[2] As we explained in Bowen, supra, ante, page 572, the 1980 amendment to section 31720 does not substantively change the test for a service-connected disability retirement. Relying on case law interpreting the preamended statute, we determined that the substantial contribution test of amended section 31720 requires substantial evidence of a real and measurable connection between an employee's disability and his employment in order for the employee to qualify for a service-connected disability retirement. (Id., at p. 579; DePuy v. Board of Retirement (1978) 87 Cal. App. 3d 392, 399 [150 Cal. Rptr. 791, 12 A.L.R.4th 1150].) Since amended section 31720 operates to clarify existing law, it may be applied retroactively to Hoffman's application.

The decision of the Court of Appeal is reversed. We direct that court to remand this case to the superior court so that it may apply the proper test of causation consistent with this opinion and Bowen.

Bird, C. J., Mosk, J., Broussard, J., and Grodin, J., concurred.

PANELLI, J.

I concur in the majority opinion with the reservations expressed in my concurring and dissenting opinion in Bowen v. Board of Retirement, ante, page 572 [229 Cal. Rptr. 814, 724 P.2d 500].

LUCAS, J.

I respectfully dissent. As I concluded in my dissent in Bowen v. Board of Retirement, ante, page 572 [229 Cal. Rptr. 814, 724 P.2d 500], I believe the 1980 amendment to Government Code section 31720 changes the test for service-connected disability retirement benefits, rather than merely clarifying existing law, as the majority concludes. As a result of the majority's holding in Bowen, the issue of retroactive application of the 1980 amendment need not be resolved since a mere clarification of prior law is [42 Cal. 3d 594] an exception to the general rule that statutes are not ordinarily construed to apply retroactively. (Balen v. Peralta Junior College Dist. (1974) 11 Cal. 3d 821, 828, fn. 8 [114 Cal. Rptr. 589, 523 P.2d 629].)

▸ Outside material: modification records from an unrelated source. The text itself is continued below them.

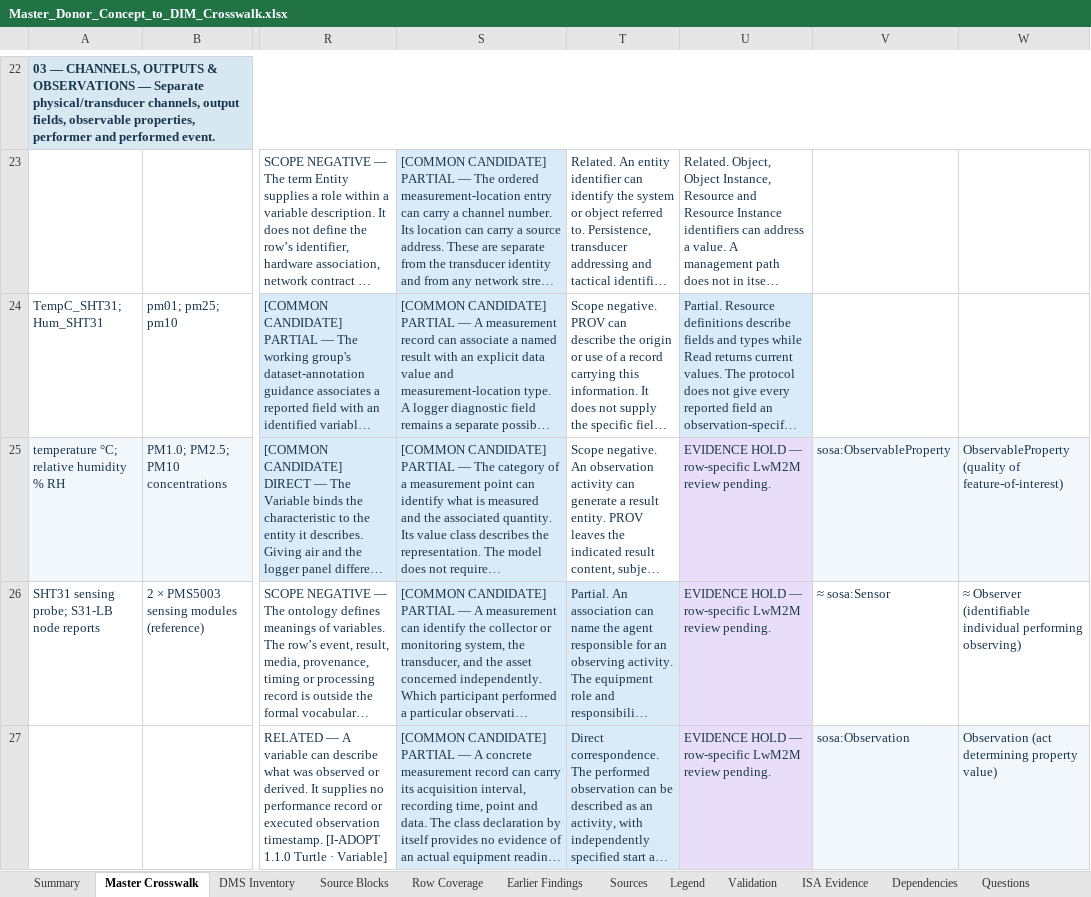
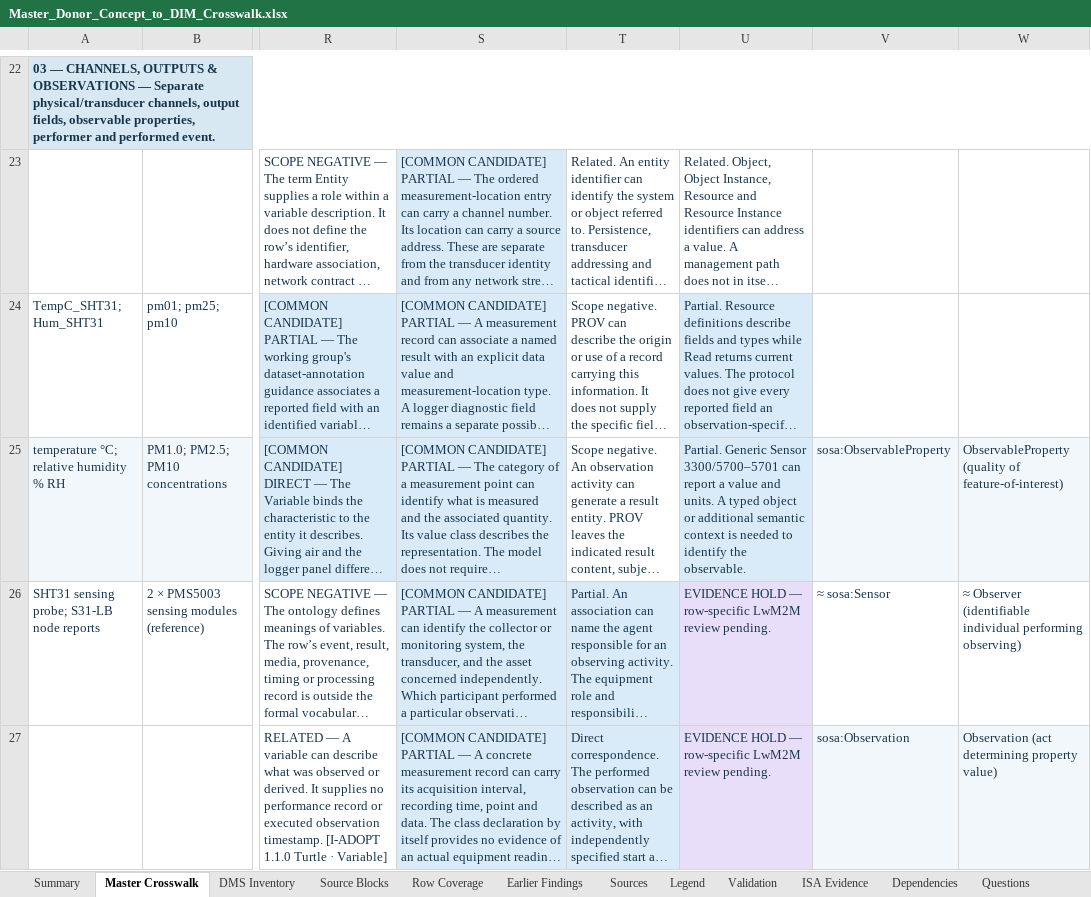
Before and after one commit to OS4CSAPI/glaux-client, an Excel workbook: Docs/Research/DIM_Profile_V2/Donor_DIM_Crosswalk/Master_Donor_Concept_to_DIM_Crosswalk.xlsx, sheet Master Crosswalk, drawn as a sheet; only a part is shown, gaps mark what is left out; long unchanged cells end in …; values as stored, in another font and other column widths than the file's, no borders; the diff covers the shown part only; the diff names each change by its address in the sheet, - before the commit and + after, or states it on an @@ line.

Commit message:
Integrate the 18 LwM2M sensor-object assessments

```diff
--- a/Docs/Research/DIM_Profile_V2/Donor_DIM_Crosswalk/Master_Donor_Concept_to_DIM_Crosswalk.xlsx (sheet Master Crosswalk)
+++ b/Docs/Research/DIM_Profile_V2/Donor_DIM_Crosswalk/Master_Donor_Concept_to_DIM_Crosswalk.xlsx (sheet Master Crosswalk)
-U25: EVIDENCE HOLD — row-specific LwM2M review pending.
+U25: Partial. Generic Sensor 3300/5700–5701 can report a value and units. A typed object or additional semantic context is needed to identify the observable.
```
Also changed, not shown: 17 edited cells and cell formats elsewhere in this sheet, sheet Summary, 9 other files.
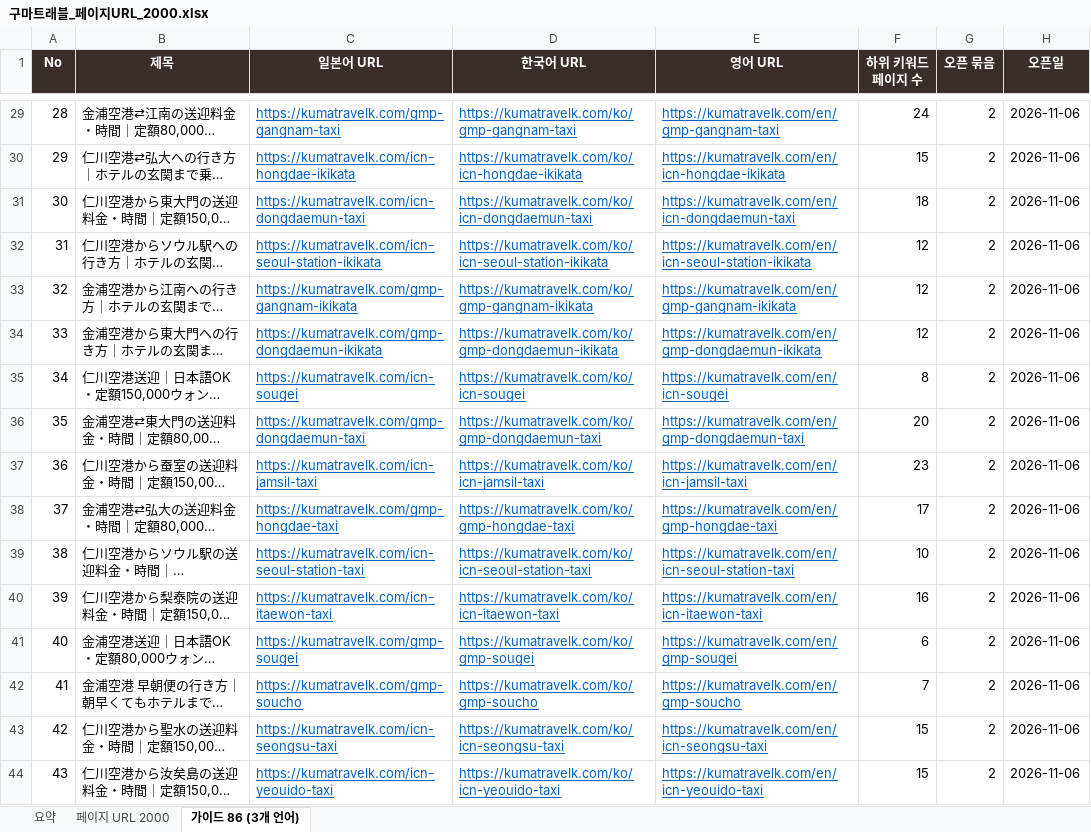
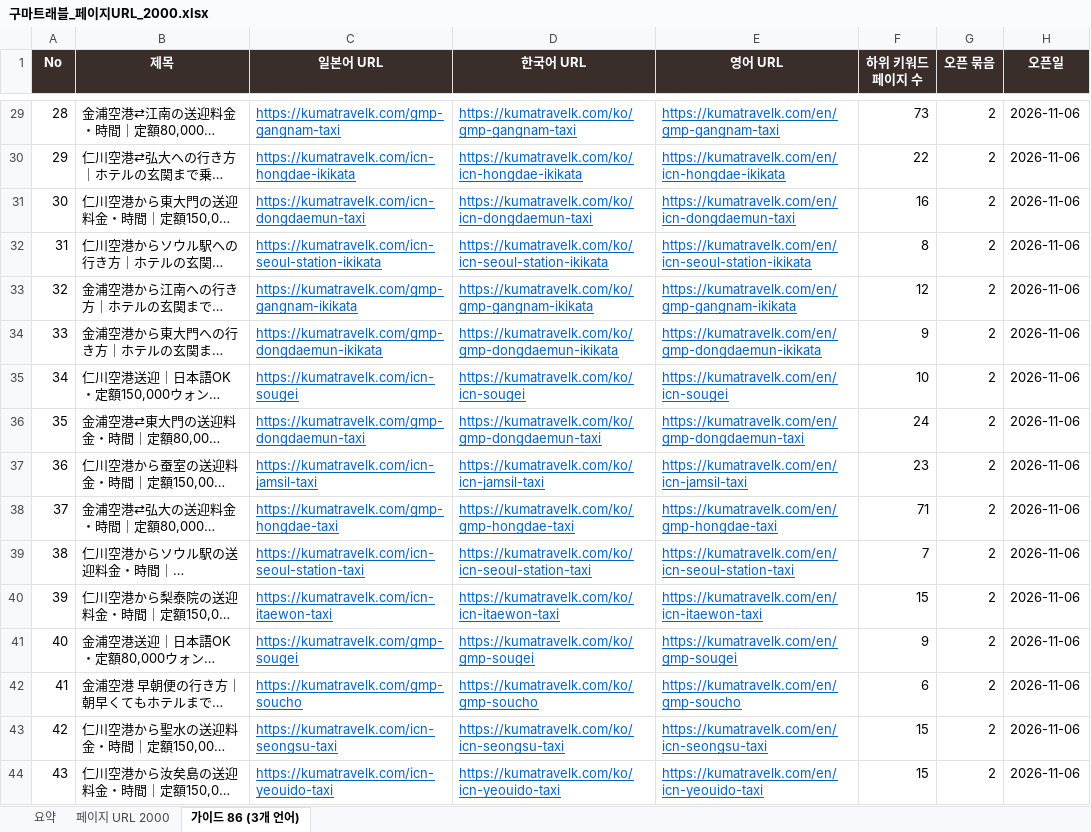
Before and after one commit to Jeongdonghwan/jp_prj, an Excel workbook: keywords/구마트래블_페이지URL_2000.xlsx, sheet 가이드 86 (3개 언어), drawn as a sheet; only a part is shown, gaps mark what is left out; long unchanged cells end in …; values as stored, in another font and other column widths than the file's, no borders; the diff covers the shown part only; the diff names each change by its address in the sheet, - before the commit and + after, or states it on an @@ line.

```diff
--- a/keywords/구마트래블_페이지URL_2000.xlsx (sheet 가이드 86 (3개 언어))
+++ b/keywords/구마트래블_페이지URL_2000.xlsx (sheet 가이드 86 (3개 언어))
-F29 (하위 키워드 페이지 수): 24
+F29 (하위 키워드 페이지 수): 73
-F30 (하위 키워드 페이지 수): 15
+F30 (하위 키워드 페이지 수): 22
-F31 (하위 키워드 페이지 수): 18
+F31 (하위 키워드 페이지 수): 16
-F32 (하위 키워드 페이지 수): 12
+F32 (하위 키워드 페이지 수): 8
-F34 (하위 키워드 페이지 수): 12
+F34 (하위 키워드 페이지 수): 9
-F35 (하위 키워드 페이지 수): 8
+F35 (하위 키워드 페이지 수): 10
-F36 (하위 키워드 페이지 수): 20
+F36 (하위 키워드 페이지 수): 24
-F38 (하위 키워드 페이지 수): 17
+F38 (하위 키워드 페이지 수): 71
-F39 (하위 키워드 페이지 수): 10
+F39 (하위 키워드 페이지 수): 7
-F40 (하위 키워드 페이지 수): 16
+F40 (하위 키워드 페이지 수): 15
-F41 (하위 키워드 페이지 수): 6
+F41 (하위 키워드 페이지 수): 9
-F42 (하위 키워드 페이지 수): 7
+F42 (하위 키워드 페이지 수): 6
```
Also changed, not shown: 40 edited cells elsewhere in this sheet, sheet 페이지 URL 2000, sheet 요약, 5 other files.
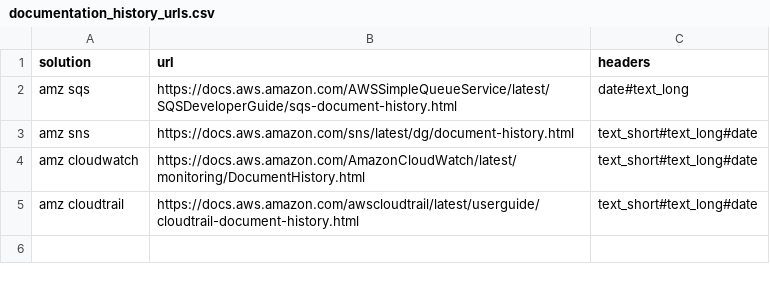
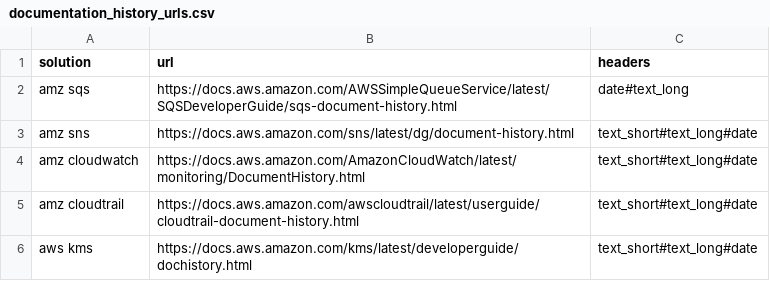
Before and after one commit to wirsel/aws_public, a CSV file: documentation_history/documentation_history_urls.csv, drawn as a sheet; the diff names each change by its address in the sheet, - before the commit and + after, or states it on an @@ line.

Commit message:
Update documentation_history_urls.csv

```diff
--- a/documentation_history/documentation_history_urls.csv
+++ b/documentation_history/documentation_history_urls.csv
+row 6: aws kms | https://docs.aws.amazon.com/kms/latest/developerguide/dochistory.html | text_short#text_long#date
```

As I indicate in Bowen, the majority has chosen to ignore the clear language of the 1980 amendment and corresponding legislative history, and instead has applied an inappropriate standard for industrial causation, thus avoiding the necessity of construing potential constitutional limitations on the retroactive application of the amendment's new standard. I believe we must recognize the intended change in the 1980 amendment and squarely address the issue of retroactivity in light of that interpretation.

FN 1. In this opinion, all statutory references are to the Government Code.

FN 2. Medical records describe Hoffman's illness as a "hysterical syncopal episode," a "transient ischemic attack" and a "cerebrovascular accident."

FN 3. The amount of an employee's pension varies depending on whether the disability is service connected or nonservice connected. (See ยงยง 31727, 31727.4, and 31727.7.)